  • Martin Litchfield West, Iambi et elegi Graeci ante Alexandrum cantati2 : Callinus. Mimnermus. Semonides. Solon. Tyrtaeus. Minora adespota,, Oxonii: e typographeo Clarendoniano 1972, revised edition 1992 x + 246 pp.
  • T. Hudson-Williams, Early Greek Elegy: Ekegiac Fragments of Callinus, Archilochus, Mimmermus, Tyrtaeus, Solon, Xenophanes, and Others, # Taylor and Francis (1926), ISBN 0-8240-7773-3.
  • H. Miltner Fragmente / Solon, Vienna (1955)
  • Christoph Mülke, Solons politische Elegien und Iamben : (Fr. 1–13, 32–37 West), Munich (2002), ISBN 3-598-77726-4.
  • Noussia-Fantuzzi, Maria, Solon the Athenian, the Poetic Fragments. Brill (2010).
  • Eberhard Preime, Dichtungen : Sämtliche Fragmente / Solon Munich (1940).
  • Eberhard Ruschenbusch Nomoi : Die Fragmente d. Solon. Gesetzeswerkes, Wiesbaden : F. Steiner (1966).
  • Kathleen Freeman, The Work and Life of Solon, with a translation of his poems, Cardiff, University of Wales Press Board 1926. OCLC 756460254

Collections of Solon's laws

  • Leão, D. F.; Rhodes, P. J. (2016). The Laws of Solon: A New Edition with Introduction, Translation and Commentary.

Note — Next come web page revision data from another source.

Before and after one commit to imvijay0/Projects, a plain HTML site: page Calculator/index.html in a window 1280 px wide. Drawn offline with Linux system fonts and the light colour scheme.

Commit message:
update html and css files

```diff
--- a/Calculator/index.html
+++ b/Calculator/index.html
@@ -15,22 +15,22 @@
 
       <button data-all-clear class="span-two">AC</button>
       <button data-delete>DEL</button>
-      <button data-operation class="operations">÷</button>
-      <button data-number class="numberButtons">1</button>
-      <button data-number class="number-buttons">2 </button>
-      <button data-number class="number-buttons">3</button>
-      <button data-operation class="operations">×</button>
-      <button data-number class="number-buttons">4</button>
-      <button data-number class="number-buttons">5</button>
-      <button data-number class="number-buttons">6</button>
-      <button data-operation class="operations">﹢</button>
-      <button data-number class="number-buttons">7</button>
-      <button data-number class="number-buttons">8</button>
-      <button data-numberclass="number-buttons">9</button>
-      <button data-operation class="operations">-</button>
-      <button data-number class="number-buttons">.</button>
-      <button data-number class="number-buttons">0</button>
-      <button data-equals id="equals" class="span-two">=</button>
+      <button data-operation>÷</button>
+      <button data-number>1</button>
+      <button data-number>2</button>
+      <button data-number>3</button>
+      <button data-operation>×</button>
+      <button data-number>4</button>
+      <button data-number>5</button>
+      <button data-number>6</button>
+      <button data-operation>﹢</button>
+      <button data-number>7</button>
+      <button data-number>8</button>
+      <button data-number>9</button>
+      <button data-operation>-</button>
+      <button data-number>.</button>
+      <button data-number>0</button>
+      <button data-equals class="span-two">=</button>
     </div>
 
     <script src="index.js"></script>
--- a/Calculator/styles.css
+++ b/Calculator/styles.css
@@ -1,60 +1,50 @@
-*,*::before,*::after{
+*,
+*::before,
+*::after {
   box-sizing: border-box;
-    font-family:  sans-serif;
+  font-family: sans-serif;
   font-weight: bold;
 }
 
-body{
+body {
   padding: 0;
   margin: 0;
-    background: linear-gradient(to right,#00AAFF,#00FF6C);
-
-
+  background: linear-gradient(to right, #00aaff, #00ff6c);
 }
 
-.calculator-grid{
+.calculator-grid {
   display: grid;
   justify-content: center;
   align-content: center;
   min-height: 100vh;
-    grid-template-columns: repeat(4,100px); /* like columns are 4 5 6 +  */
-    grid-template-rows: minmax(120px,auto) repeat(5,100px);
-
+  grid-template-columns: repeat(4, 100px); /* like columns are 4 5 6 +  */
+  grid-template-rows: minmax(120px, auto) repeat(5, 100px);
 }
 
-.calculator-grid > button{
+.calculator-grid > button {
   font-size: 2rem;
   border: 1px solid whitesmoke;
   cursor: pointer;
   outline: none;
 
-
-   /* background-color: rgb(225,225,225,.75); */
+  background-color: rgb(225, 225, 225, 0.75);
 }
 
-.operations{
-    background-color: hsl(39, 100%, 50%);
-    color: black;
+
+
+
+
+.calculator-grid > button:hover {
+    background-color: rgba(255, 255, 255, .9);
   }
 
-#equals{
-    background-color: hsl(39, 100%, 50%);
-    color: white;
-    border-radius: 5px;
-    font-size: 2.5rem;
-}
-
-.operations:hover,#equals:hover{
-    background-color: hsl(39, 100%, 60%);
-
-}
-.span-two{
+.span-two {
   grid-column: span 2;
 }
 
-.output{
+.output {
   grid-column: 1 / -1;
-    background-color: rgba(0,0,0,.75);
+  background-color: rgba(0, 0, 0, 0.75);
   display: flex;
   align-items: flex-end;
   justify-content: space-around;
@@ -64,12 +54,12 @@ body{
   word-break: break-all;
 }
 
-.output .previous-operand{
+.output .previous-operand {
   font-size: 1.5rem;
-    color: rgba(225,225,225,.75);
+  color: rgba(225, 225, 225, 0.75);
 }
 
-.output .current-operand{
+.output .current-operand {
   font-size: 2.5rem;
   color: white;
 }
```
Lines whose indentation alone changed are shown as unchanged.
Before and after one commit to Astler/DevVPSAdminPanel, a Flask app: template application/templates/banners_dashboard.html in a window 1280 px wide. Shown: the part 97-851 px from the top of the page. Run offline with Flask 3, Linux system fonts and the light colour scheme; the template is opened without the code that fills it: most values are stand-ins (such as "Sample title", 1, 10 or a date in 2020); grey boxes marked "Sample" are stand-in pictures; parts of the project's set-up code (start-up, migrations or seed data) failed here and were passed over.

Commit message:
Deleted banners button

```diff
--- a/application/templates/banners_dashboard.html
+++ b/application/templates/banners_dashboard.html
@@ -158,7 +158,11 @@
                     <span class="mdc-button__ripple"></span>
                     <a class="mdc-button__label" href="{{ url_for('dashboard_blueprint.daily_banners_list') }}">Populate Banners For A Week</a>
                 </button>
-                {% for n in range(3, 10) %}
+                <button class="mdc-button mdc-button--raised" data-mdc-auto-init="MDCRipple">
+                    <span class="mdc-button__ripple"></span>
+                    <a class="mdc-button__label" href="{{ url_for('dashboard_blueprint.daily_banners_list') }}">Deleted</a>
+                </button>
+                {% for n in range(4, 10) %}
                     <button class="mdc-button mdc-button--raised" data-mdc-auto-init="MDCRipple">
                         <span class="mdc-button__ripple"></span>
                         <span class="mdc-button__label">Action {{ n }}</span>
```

Bloomsbury Publishing. ISBN 978-0-85773-930-8.
  • Schmitz, Winfried (2023). Leges Draconis et Solonis (LegDrSol): eine neue Edition der Gesetze Drakons und Solons mit Übersetzung und historischer Einordnung. Stuttgart: Franz Steiner Verlag. ISBN 9783515133616.

Further reading